Daniel J. Flynn writes:
Rather than the gentle, soft-spoken idealist portrayed by Sean Penn, the real Harvey Milk was a short-tempered demagogue who cynically invented stories of victimhood to advance his political career. During his successful run for city supervisor, for instance, Milk’s camera store was the object of a glass-shattering attack by low-grade explosives. Milk blamed singer Anita Bryant, the outspoken opponent of gay-friendly legislation.
“Years later friends hinted broadly that Harvey had more than a little foreknowledge that the explosions would happen,” biographer Randy Shilts noted. One friend explained to Shilts: “You gotta realize the campaign was sort of going slow, and, well . . .” (…)
Nine days prior to Milk’s death, more than 900 followers of Jim Jones—many of them campaign workers for Milk—perished in the most ghastly set of murder-suicides in modern history. Before the congregants of the Peoples Temple drank Jim Jones’s deadly Kool-Aid, Harvey Milk and much of San Francisco’s ruling class had already figuratively imbibed. Milk occasionally spoke at Jones’s San Francisco–based headquarters, promoted Jones through his newspaper columns, and defended the Peoples Temple from its growing legion of critics. Jones provided conscripted “volunteers” for Milk’s campaigns to distribute leaflets by the tens of thousands. Milk returned the favor by abusing his position of public trust on behalf of Jones’s criminal endeavors.

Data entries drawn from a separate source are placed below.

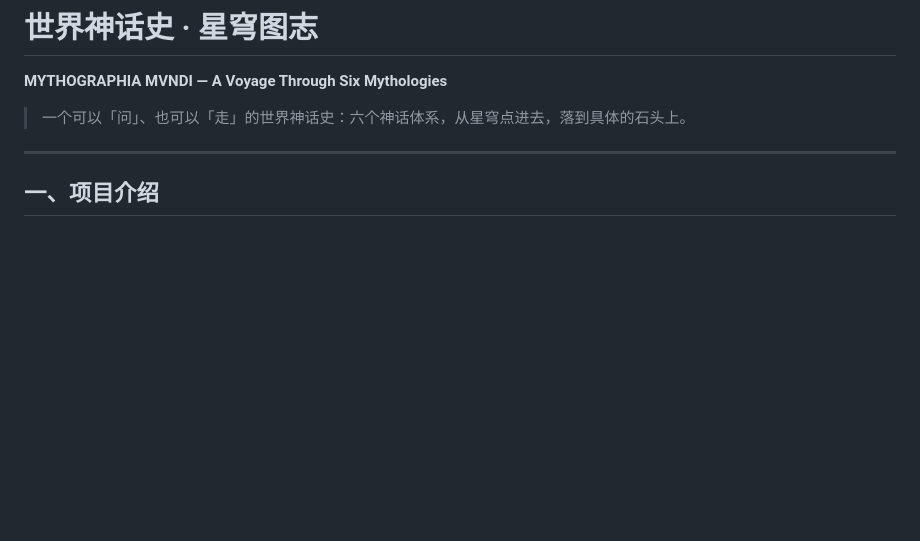
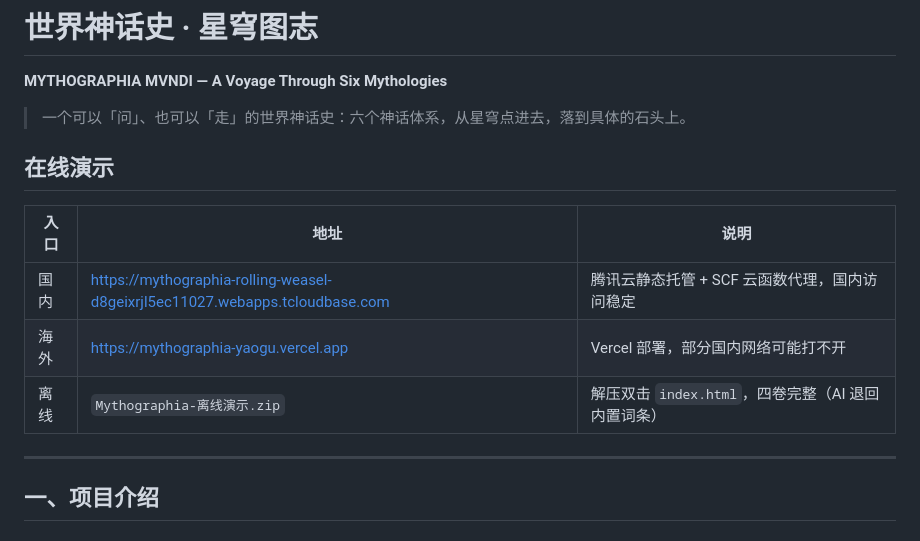
Before and after one commit to whisper0147/Mythographia, a Markdown page: README.md, the part around the change. Drawn GitHub-style; blank space fills up the shorter version.

Commit message:
docs: README 增加在线演示地址（腾讯云 / Vercel / 离线包）

```diff
--- a/README.md
+++ b/README.md
@@ -2,6 +2,14 @@
 **MYTHOGRAPHIA MVNDI — A Voyage Through Six Mythologies**
 
 > 一个可以「问」、也可以「走」的世界神话史：六个神话体系，从星穹点进去，落到具体的石头上。
+
+## 在线演示
+
+| 入口 | 地址 | 说明 |
+|---|---|---|
+| 国内 | <https://mythographia-rolling-weasel-d8geixrjl5ec11027.webapps.tcloudbase.com> | 腾讯云静态托管 + SCF 云函数代理，国内访问稳定 |
+| 海外 | <https://mythographia-yaogu.vercel.app> | Vercel 部署，部分国内网络可能打不开 |
+| 离线 | `Mythographia-离线演示.zip` | 解压双击 `index.html`，四卷完整（AI 退回内置词条） |
 
 ---
 
```
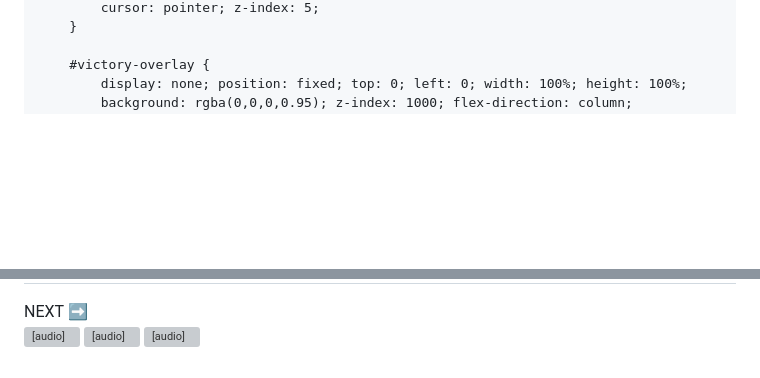
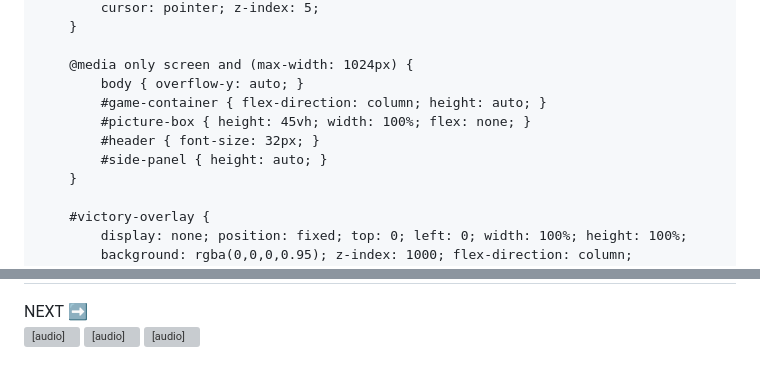
Before and after one commit to marionbunyi/sports-mario, a Markdown page: README.md, 2 parts joined by grey strips. Drawn GitHub-style; blank space fills up the shorter version; grey boxes are pictures that could not be loaded.

```diff
--- a/README.md
+++ b/README.md
@@ -101,4 +121,12 @@
             cursor: pointer; z-index: 5;
+        }
+
+        @media only screen and (max-width: 1024px) {
+            body { overflow-y: auto; }
+            #game-container { flex-direction: column; height: auto; }
+            #picture-box { height: 45vh; width: 100%; flex: none; }
+            #header { font-size: 32px; }
+            #side-panel { height: auto; }
         }
 
         #victory-overlay {
@@ -169,16 +197,13 @@
     let lettersLeft = 0;
     let roundsCompleted = sports.map(() => false);
 
-    // Timer Logic
     let roundStartTime;
     let timerInterval;
-    let isTimerRunning = false;
 
     function resetAndStartTimer() {
         clearInterval(timerInterval);
         document.getElementById('timer-box').innerText = "00:00";
         roundStartTime = Date.now();
-        isTimerRunning = true;
         timerInterval = setInterval(updateTimer, 1000);
     }
 
@@ -196,12 +221,14 @@
         lettersLeft = cleanName.length;
         foundLetters = [];
 
-        // Start fresh timer for each round
         resetAndStartTimer();
 
         document.getElementById('header').innerText = `LETTERS TO FIND: ${lettersLeft}`;
         document.getElementById('picture-box').style.backgroundImage = `url('https://raw.githubusercontent.com/marionbunyi/sports-mario/main/hidden%20${sport.img}.png')`;
-        document.getElementById('clue-img').src = `https://raw.githubusercontent.com/marionbunyi/sports-mario/main/clue%20${sport.img}.png`;
+
+        /* UPDATED CLUE IMAGE PATH */
+        document.getElementById('clue-img').src = `https://raw.githubusercontent.com/marionbunyi/sports-mario/main/${sport.img}%20clue.png`;
+
         document.getElementById('clue-img').style.display = 'none';
         document.getElementById('lock-msg').style.display = 'block';
         document.getElementById('victory-overlay').style.display = 'none';
@@ -296,7 +323,7 @@
         const zone = document.getElementById('answer-zone');
 
         if (guess === correctWord) {
-            clearInterval(timerInterval); // Stop timer immediately
+            clearInterval(timerInterval);
             roundsCompleted[currentRoundIndex] = true;
             document.getElementById('snd-win').play();
             showVictory();
```
Also changed, not shown: other parts of README.md (+37 -17 lines).
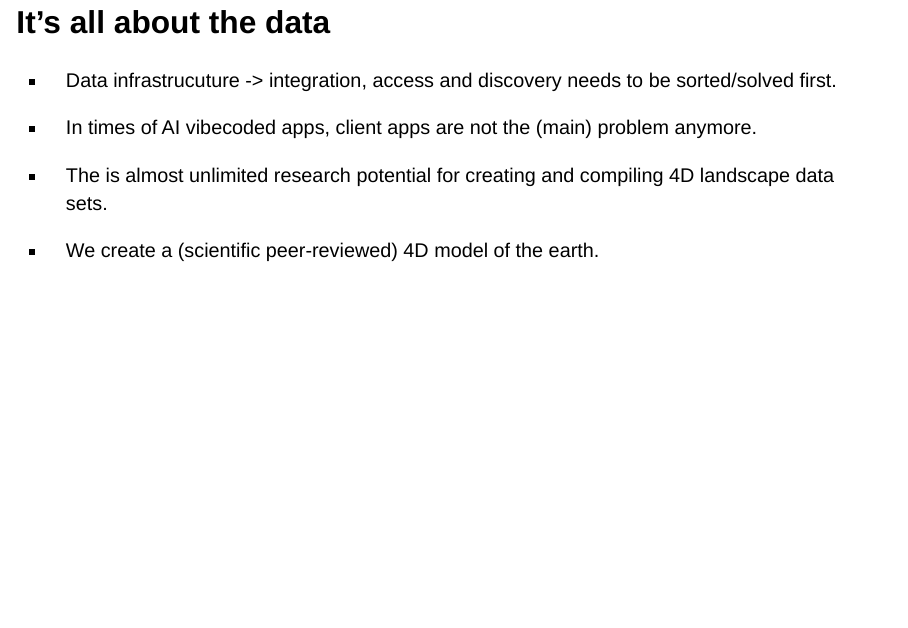
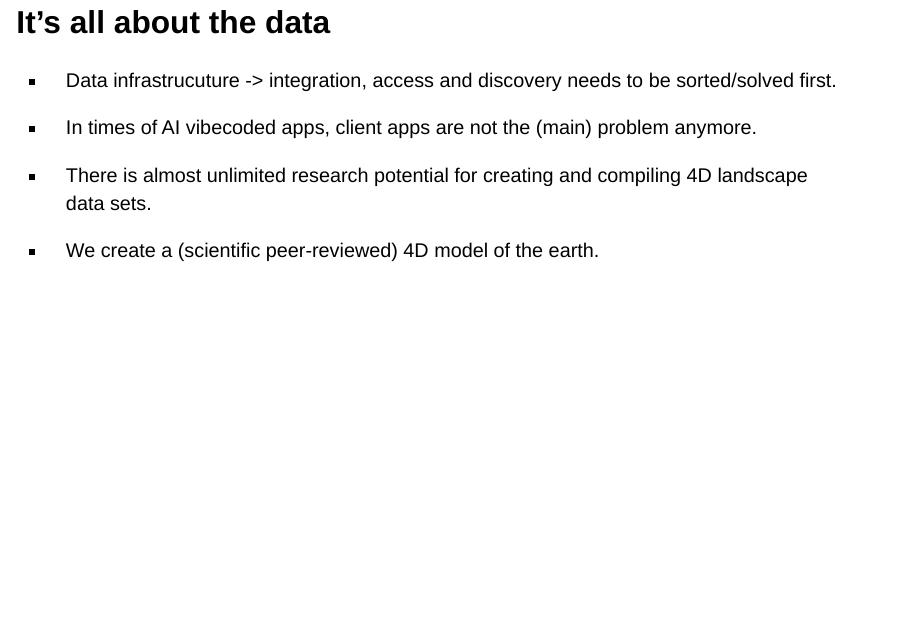
Before and after one commit to SpaceTimeArc/Systemarchitecture, a Quarto document (Presentations/20261028_GeomobCGN/index.qmd): page 16 of 17. Rendered offline with R 4.5, knitr and Pandoc in place of Quarto, with nearby package versions; drawn as Slidy slides in place of the format the file asks for.

Commit message:
Typo fix.

```diff
--- a/Presentations/20261028_GeomobCGN/index.qmd
+++ b/Presentations/20261028_GeomobCGN/index.qmd
@@ -138,7 +138,7 @@ Source: [guide.cloudnativegeo.org/images/cogeo-formats-table.png](https://guide.
 
 - In times of AI vibecoded apps, client apps are not the (main) problem anymore.
 
-- The is almost unlimited research potential for creating and compiling 4D landscape data sets.
+- There is almost unlimited research potential for creating and compiling 4D landscape data sets.
 
 - We create a (scientific peer-reviewed) 4D model of the earth.
 
```
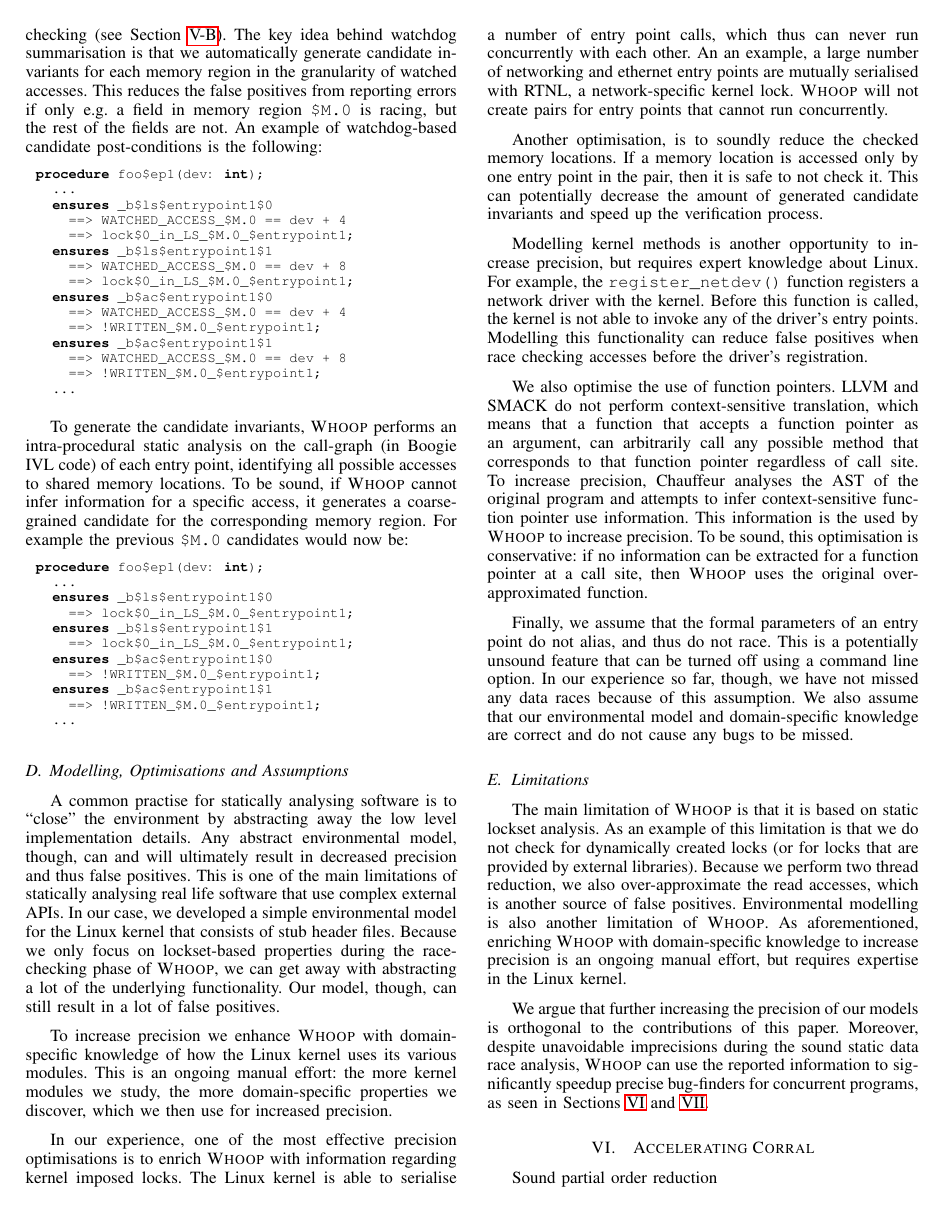
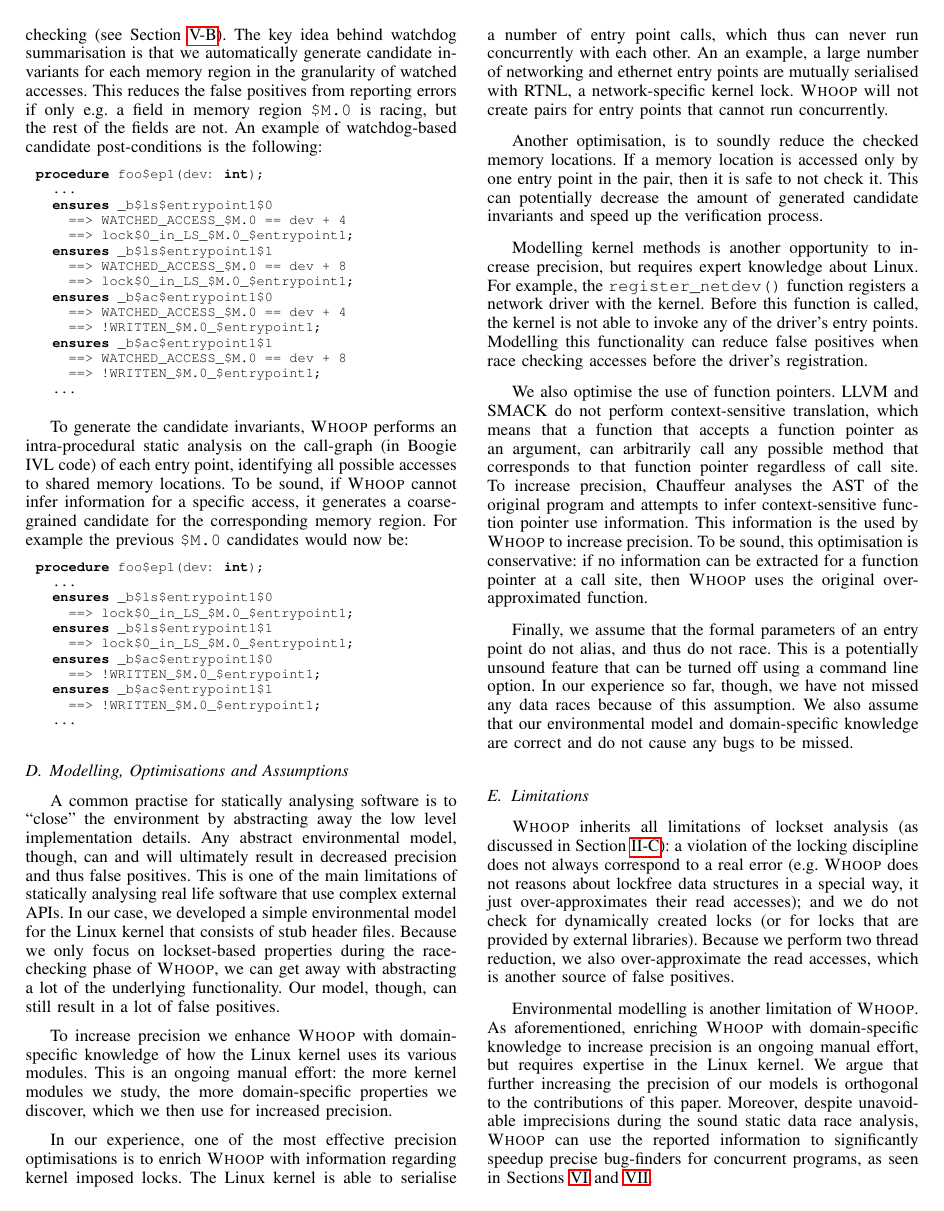
Before and after one commit to pdeligia/WhoopPaper, a LaTeX paper (paper.tex, which reads staticanalysis.tex): page 7 of 9. Compiled offline with pdfLaTeX.

Commit message:
updates in the static analysis section

```diff
--- a/staticanalysis.tex
+++ b/staticanalysis.tex
@@ -246,6 +246,6 @@ Finally, we assume that the formal parameters of an entry point do not alias, an
 \subsection{Limitations}
 \label{tech:limitations}
 
-The main limitation of \whoop is that it is based on static lockset analysis. As an example of this limitation is that we do not check for dynamically created locks (or for locks that are provided by external libraries). Because we perform two thread reduction, we also over-approximate the read accesses, which is another source of false positives. Environmental modelling is also another limitation of \whoop. As aforementioned, enriching \whoop with domain-specific knowledge to increase precision is an ongoing manual effort, but requires expertise in the Linux kernel.
+\whoop inherits all limitations of lockset analysis (as discussed in Section~\ref{bg:lockset}): a violation of the locking discipline does not always correspond to a real error (e.g. \whoop does not reasons about lockfree data structures in a special way, it just over-approximates their read accesses); and we do not check for dynamically created locks (or for locks that are provided by external libraries). Because we perform two thread reduction, we also over-approximate the read accesses, which is another source of false positives.
 
-We argue that further increasing the precision of our models is orthogonal to the contributions of this paper. Moreover, despite unavoidable imprecisions during the sound static data race analysis, \whoop can use the reported information to significantly speedup precise bug-finders for concurrent programs, as seen in Sections~\ref{bugfinding} and~\ref{evaluation}.
+Environmental modelling is another limitation of \whoop. As aforementioned, enriching \whoop with domain-specific knowledge to increase precision is an ongoing manual effort, but requires expertise in the Linux kernel. We argue that further increasing the precision of our models is orthogonal to the contributions of this paper. Moreover, despite unavoidable imprecisions during the sound static data race analysis, \whoop can use the reported information to significantly speedup precise bug-finders for concurrent programs, as seen in Sections~\ref{bugfinding} and~\ref{evaluation}.
```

“Rev. Jones is widely known in the minority communities here and elsewhere as a man of the highest character, who has undertaken constructive remedies for social problems which have been amazing in their scope and effectiveness,” Supervisor Milk wrote President Jimmy Carter seven months before the Jonestown carnage. The purpose of Milk’s letter was to aid and abet his powerful supporter’s abduction of a six-year-old boy.
From Rick McGinnis’s review of Milk:
It took much longer for the connection between Jim Jones’ People’s Temple and Moscone and Milk to be recognized – the cult leader had made himself a major player in San Francisco city politics, and members of the Temple worked on Milk’s campaigns, though Milk was apparently wary of them. Moscone appointed Jones to the city’s Human Rights Commission in 1976 in gratitude for his help in getting him elected, and shut down the investigation into the Temple after Jones and his followers fled to Guyana. Jones was also a major supporter of Jerry Brown’s bid for the California governorship – such is the tangled web of progressive politics in San Francisco and California, and you can’t help but wonder why Van Sant’s film ends without a mention of Jones. (…)
Proposition 8’s opponents have made the classic mistake of turning a civil rights issue into one of human rights – a fallacy that might well be called the Canadian Error – and galvanized a reaction from undecided voters who might otherwise not have cared about gays entering into a marriage contract if they didn’t percieve a subsequent threat to religious rights in the bellicose rhetoric that’s become a default mode.